▶ About this exercise:
In the records below, find the line holding "Before and after one commit to ProfDrTan/ibkr-options-income, a" and the line holding "Also changed, not shown: 3 other files.". Set down both, with every line between them, exactly.

▶ Records supplied:
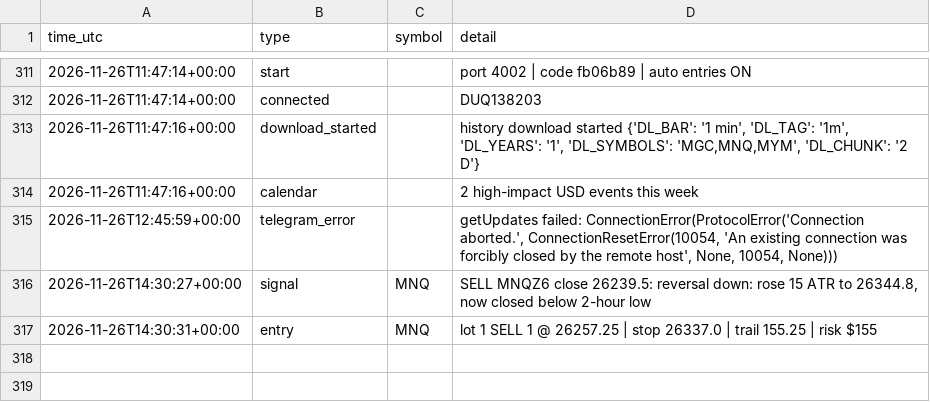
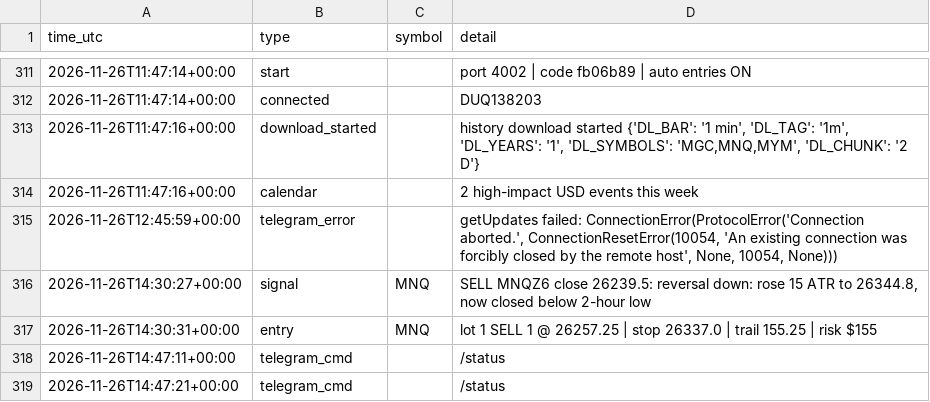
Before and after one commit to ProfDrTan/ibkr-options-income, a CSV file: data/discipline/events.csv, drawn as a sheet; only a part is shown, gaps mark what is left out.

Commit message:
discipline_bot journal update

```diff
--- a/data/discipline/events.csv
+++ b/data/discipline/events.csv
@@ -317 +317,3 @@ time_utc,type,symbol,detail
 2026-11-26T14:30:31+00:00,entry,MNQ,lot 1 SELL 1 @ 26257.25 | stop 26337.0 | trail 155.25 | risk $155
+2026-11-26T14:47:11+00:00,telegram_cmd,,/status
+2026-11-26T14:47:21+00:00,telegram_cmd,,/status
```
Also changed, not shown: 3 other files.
* * *
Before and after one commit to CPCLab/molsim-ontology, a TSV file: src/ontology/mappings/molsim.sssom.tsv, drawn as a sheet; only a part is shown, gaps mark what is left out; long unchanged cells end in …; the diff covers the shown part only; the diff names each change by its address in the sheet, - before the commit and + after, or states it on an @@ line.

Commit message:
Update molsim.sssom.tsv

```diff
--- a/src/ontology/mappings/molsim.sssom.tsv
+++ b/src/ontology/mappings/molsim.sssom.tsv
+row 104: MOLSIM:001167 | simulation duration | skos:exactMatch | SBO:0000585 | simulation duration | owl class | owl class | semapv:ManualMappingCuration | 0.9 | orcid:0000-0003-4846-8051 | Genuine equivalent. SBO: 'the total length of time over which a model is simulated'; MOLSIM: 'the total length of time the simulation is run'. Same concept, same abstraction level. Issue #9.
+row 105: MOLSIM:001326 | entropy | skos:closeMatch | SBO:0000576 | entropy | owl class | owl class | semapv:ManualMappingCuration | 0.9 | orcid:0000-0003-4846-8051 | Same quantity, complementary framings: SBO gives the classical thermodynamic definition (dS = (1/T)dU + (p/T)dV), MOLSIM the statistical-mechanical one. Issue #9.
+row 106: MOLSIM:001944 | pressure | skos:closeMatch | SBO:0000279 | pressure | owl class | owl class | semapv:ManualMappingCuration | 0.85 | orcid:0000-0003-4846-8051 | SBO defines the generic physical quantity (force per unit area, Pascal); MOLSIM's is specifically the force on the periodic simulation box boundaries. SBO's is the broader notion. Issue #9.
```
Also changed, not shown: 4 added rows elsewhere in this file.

▶ Response:
Before and after one commit to ProfDrTan/ibkr-options-income, a CSV file: data/discipline/events.csv, drawn as a sheet; only a part is shown, gaps mark what is left out.

Commit message:
discipline_bot journal update

```diff
--- a/data/discipline/events.csv
+++ b/data/discipline/events.csv
@@ -317 +317,3 @@ time_utc,type,symbol,detail
 2026-11-26T14:30:31+00:00,entry,MNQ,lot 1 SELL 1 @ 26257.25 | stop 26337.0 | trail 155.25 | risk $155
+2026-11-26T14:47:11+00:00,telegram_cmd,,/status
+2026-11-26T14:47:21+00:00,telegram_cmd,,/status
```
Also changed, not shown: 3 other files.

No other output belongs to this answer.